So far, we haven't heard of any baggage restrictions on domestic flights beyond the usual.

For international flights into the U.S. , the Canadian government advises showing up three hours in advance.

On flights from Canada to the US, every passenger will be subject to a full pat-down twice on their way to the plane, Canadian government officials told the Montreal Gazette.

Passengers should expect "flight delays, cancellations and missed connections," according to Air Canada, so prepare to spend more time at the airport than you originally planned for.
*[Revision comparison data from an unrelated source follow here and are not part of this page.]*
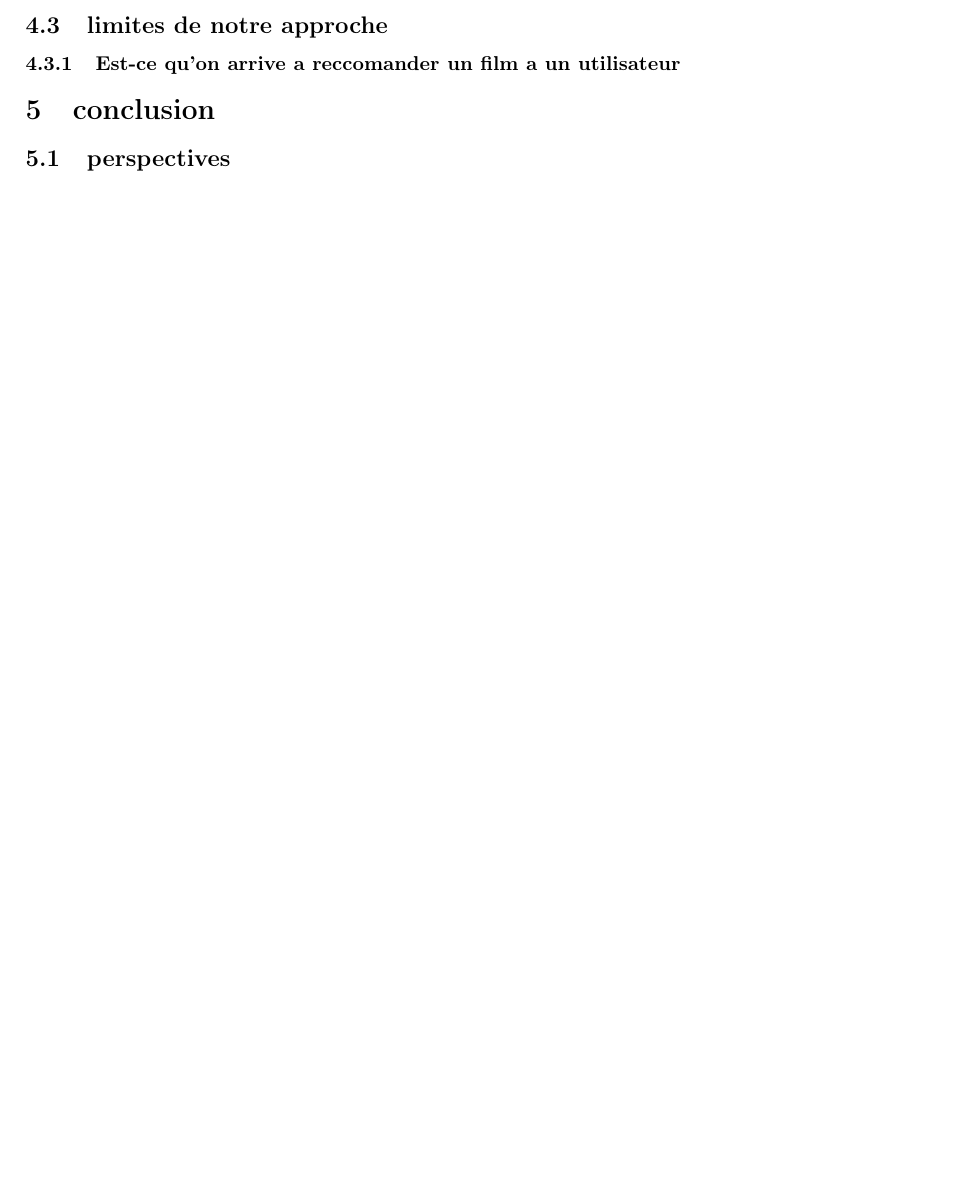
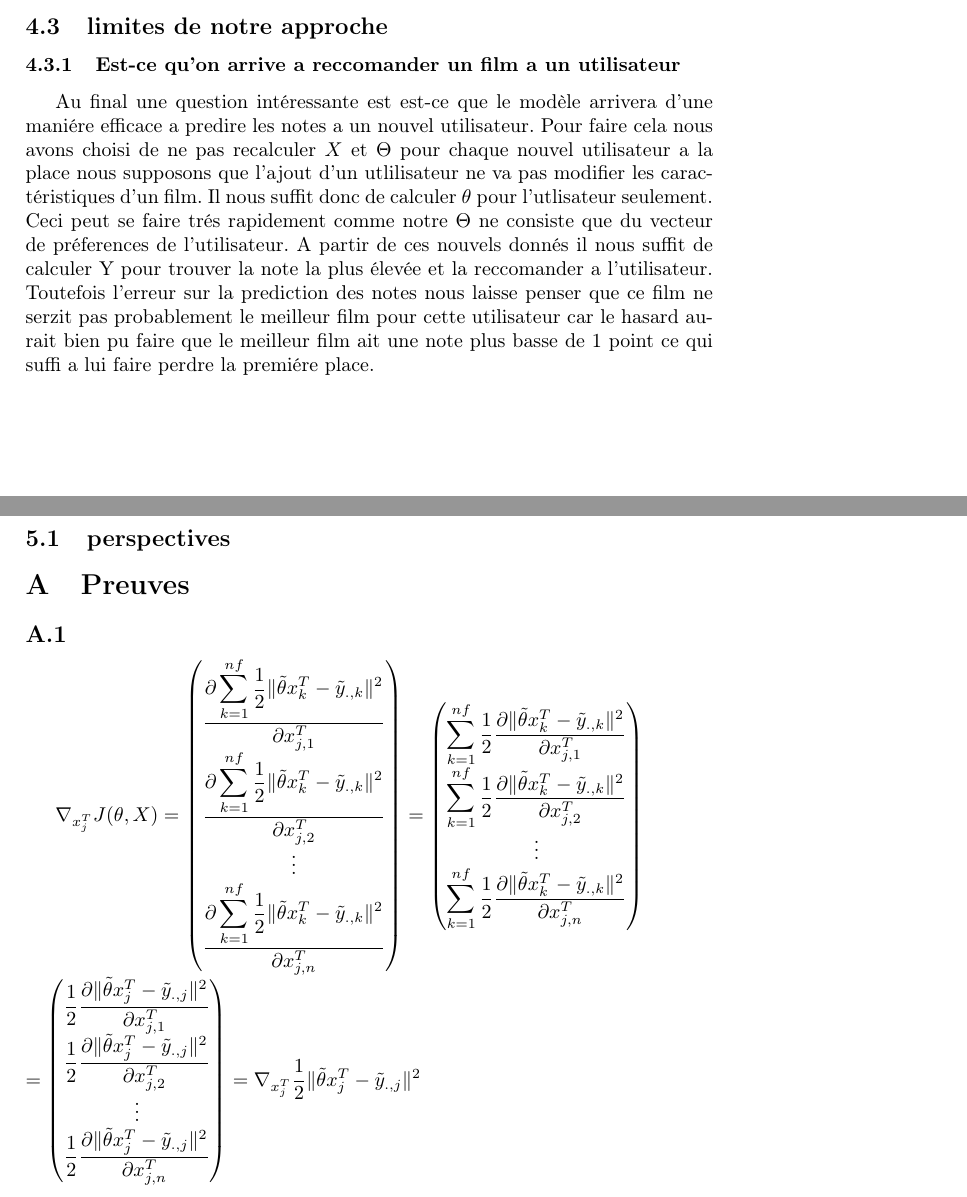
Before and after one commit to sambiak/recommandation-film, a LaTeX paper (compte rendu/compte_rendu.tex): part of page 3 of 3 before the commit and two parts of pages 3 and 4 of 5 after it, the two joined at a grey line, cut so that both start at the same text, the shorter picture padded with empty space. Compiled offline with pdfLaTeX.

Commit message:
Ajout de la descente du gradient

```diff
--- a/compte rendu/compte_rendu.tex
+++ b/compte rendu/compte_rendu.tex
@@ -1,6 +1,6 @@
 \documentclass[a4paper,10pt]{article}
+\usepackage[T1]{fontenc}
 \usepackage[utf8]{inputenc}
-\usepackage[T1]{fontenc}
 \usepackage[frenchkw]{algorithm2e}
 \usepackage[francais]{babel}
 \usepackage{graphicx}
@@ -95,8 +106,51 @@ Nous allons proposer une méthodologie pour minimiser
 %yassine
 \subsubsection{Est-ce qu'on arrive a reccomander un film a un utilisateur}
 %guillaume
+Au final une question intéressante est est-ce que le modèle arrivera d'une maniére efficace a predire les notes a un nouvel utilisateur. Pour faire cela nous avons
+choisi de ne pas recalculer $X$ et $\Theta$ pour chaque nouvel utilisateur a la place nous supposons que l'ajout d'un utlilisateur ne va pas modifier
+les caractéristiques d'un film. Il nous suffit donc de calculer $\theta$ pour l'utlisateur seulement. Ceci peut se faire trés rapidement comme notre $\Theta$ ne
+consiste que du vecteur de préferences de l'utilisateur. A partir de ces nouvels donnés il nous suffit de calculer Y pour trouver la note la plus élevée et la reccomander
+a l'utilisateur. Toutefois l'erreur sur la prediction des notes nous laisse penser que ce film ne serzit pas probablement le meilleur film
+pour cette utilisateur car le hasard aurait bien pu faire que le meilleur film ait une note plus basse de 1 point ce qui suffi a lui faire perdre la premiére place.
 \section{conclusion}
 %1 page
 
 \subsection{perspectives}
 %guillame
+\appendix
+\section{Preuves}
+\subsection{}
+\label{P1}
+$\nabla_{x_{j}^T} J(\theta, X)=
+\begin{pmatrix}
+\displaystyle\frac{\partial \displaystyle\sum_{k=1}^{nf}\frac{1}{2}\Vert\tilde{\theta}x_{k}^{T}-\tilde{y}_{.,k}\Vert^{2}}{\partial x_{j,1}^{T}}\\
+\displaystyle\frac{\partial \displaystyle\sum_{k=1}^{nf}\frac{1}{2}\Vert\tilde{\theta}x_{k}^{T}-\tilde{y}_{.,k}\Vert^{2}}{\partial x_{j,2}^{T}}\\
+\vdots\\
+\displaystyle\frac{\partial \displaystyle\sum_{k=1}^{nf}\frac{1}{2}\Vert\tilde{\theta}x_{k}^{T}-\tilde{y}_{.,k}\Vert^{2}}{\partial x_{j,n}^{T}}
+\end{pmatrix}
+=
+\begin{pmatrix}
+\displaystyle\sum_{k=1}^{nf}
+\frac{1}{2}\frac{\partial\Vert\tilde{\theta}x_{k}^{T}-\tilde{y}_{.,k}\Vert^{2}}{\partial x_{j,1}^{T}}\\
+\displaystyle\sum_{k=1}^{nf}
+\frac{1}{2}\frac{\partial\Vert\tilde{\theta}x_{k}^{T}-\tilde{y}_{.,k}\Vert^{2}}{\partial x_{j,2}^{T}}\\
+\vdots\\
+\displaystyle\sum_{k=1}^{nf}
+\frac{1}{2}\frac{\partial\Vert\tilde{\theta}x_{k}^{T}-\tilde{y}_{.,k}\Vert^{2}}{\partial x_{j,n}^{T}}
+\end{pmatrix}$\\
+$
+=
+\begin{pmatrix}
+\displaystyle
+\frac{1}{2}\frac{\partial\Vert\tilde{\theta}x_{j}^{T}-\tilde{y}_{.,j}\Vert^{2}}{\partial x_{j,1}^{T}}\\
+\displaystyle
+\frac{1}{2}\frac{\partial\Vert\tilde{\theta}x_{j}^{T}-\tilde{y}_{.,j}\Vert^{2}}{\partial x_{j,2}^{T}}\\
+\vdots\\
+\displaystyle
+\frac{1}{2}\frac{\partial\Vert\tilde{\theta}x_{j}^{T}-\tilde{y}_{.,j}\Vert^{2}}{\partial x_{j,n}^{T}}
+\end{pmatrix}
+=
+\displaystyle
+\nabla_{x_{j}^T}\frac{1}{2}\Vert\tilde{\theta}x_{j}^{T}-\tilde{y}_{.,j}\Vert^{2}
+$
+\subsection{}
```
Also changed, not shown: compte rendu/compte_rendu.tex (45 more changed lines).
Passengers will also be restricted to one carry-on bag when flying from Canada or from London's Heathrow or Gatwick airports to the U.S. British Airways, Air Canada, and WestJet have waived at least some checked-baggage fees as a result, although U.S. carriers haven't.

Beyond the UK and Canada, it looks like restrictions will vary by country. MSNBC is reporting that passengers are being advised of a second security check, but no new carry-on baggage restrictions in Brussels, and no new restrictions at all in India or Nigeria.
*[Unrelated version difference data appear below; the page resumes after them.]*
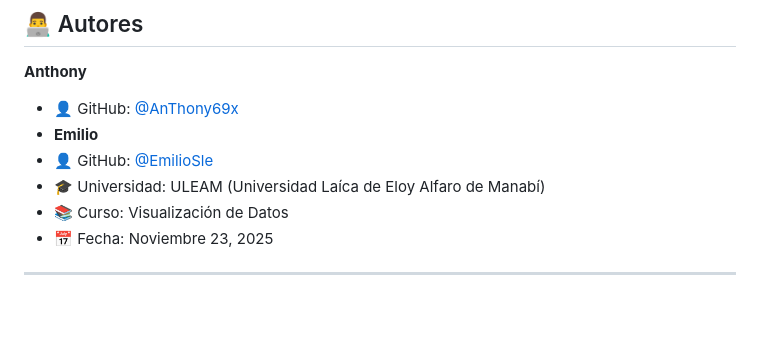
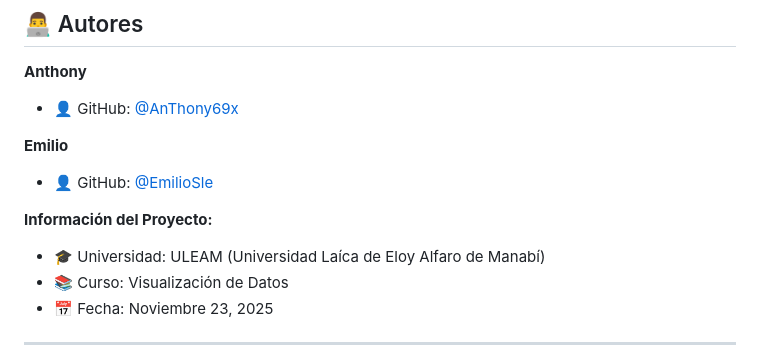
Before and after one commit to AnThony69x/data-visualizacion, a Markdown page: README.md, the part around the change. Drawn GitHub-style; blank space fills up the shorter version.

Commit message:
corregie el README

```diff
--- a/README.md
+++ b/README.md
@@ -540,8 +540,11 @@ Este proyecto está bajo la Licencia MIT. Ver archivo `LICENSE` para más detall
 
 **Anthony**
 - 👤 GitHub: [@AnThony69x](https://github.com/AnThony69x)
-- **Emilio**
+
+**Emilio**
 - 👤 GitHub: [@EmilioSle](https://github.com/EmilioSle)
+
+**Información del Proyecto:**
 - 🎓 Universidad: ULEAM (Universidad Laíca de Eloy Alfaro de Manabí)
 - 📚 Curso: Visualización de Datos
 - 📅 Fecha: Noviembre 23, 2025
```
What to Expect: In The Air

If you're traveling on a domestic flight, you probably don't need to worry about new restrictions on carry-on bags or behavior on your flight. Flaningan said that it's business as usual at Southwest, albeit with people being "more vigilant," because they're a domestic-only carrier.

While it's been widely reported that passengers on one New York-Tampa flight were forbidden from leaving their seats or using items in their laps, this doesn't seem to be an actual TSA policy. Flaningan said Southwest, with its domestic flights, "hasn't really been affected" by inflight restrictions.

Other airlines we contacted directed us to the TSA, which said in a statement that "passengers flying from international locations to U.S. destinations" -- presumably, as opposed to folks on domestic flights -- "may notice additional security measures in place."

So it seems the real problems come for folks on inbound international flights into the U.S. According to Air Canada's website and confirmed by independent aviation industry sources, the TSA has mandated that you'll have to remain in your seat during the final hour of each flight, without holding anything in your lap or getting at your carry-on luggage.

That means no laptops, for sure, and it may even mean no books or magazines, though that part remained vague. Prominent blogger Xeni Jardin of said on Twitter that her seatmate was allowed to do a paper Sudoku puzzle on her flight from Latin America to the U.S., though her laptop was nixed.

It's extremely unclear what this means for folks who really need to go to the bathroom or who need to calm a crying child.

For How Long?

A little historical perspective might be useful here. In 2006, a bunch of British terrorists were arrested for trying to blow up planes using liquid explosives. They were arrested on August 9. For four days, the TSA banned all liquids and gels in carry-ons. On August 13th they began allowing medicine and baby food, and the current liquid restrictions went into effect on September 26.

Airline sources agree that the new regulations may be temporary. Canadian airline WestJet says "these new procedures are scheduled to be in effect until at least December 30, 2009," while Italian civil aviation officials told MSNBC that the initial set of regulations would remain in place for 72 hours.

Things should hopefully start to shake out by the first week of January.

What to Do

So what do we advise?

  • If you're flying domestically, arrive at the airport two hours before your flight and be very patient. Print out your boarding pass in advance at home. Expect long, slow lines at security.
  • If you're flying internationally, choose an airline with good in-flight entertainment. If you've already chosen your airline, bring good old analog books for yourself, and small toys and puzzles for children. You have a better chance of being allowed to use those than of being allowed to use anything electronic.
  • Scope out inexpensive airport hotels and make a plan in case your plane is cancelled. Make plans in case you encounter 4-hour, 8-hour, or 24-hour delays. This is always a good idea during the holiday period, but it's an even better idea now.
  • Pack to be searched. Don't just ball everything up and stuff it in your suitcase. Putting things in discrete, zippered compartments or bags helps you reassemble your luggage after the security agent takes it apart.
  • Keep an eye on your airline's website. These regulations may change at any moment.
Read more from Sascha Segan about airplane security via his Twitter account.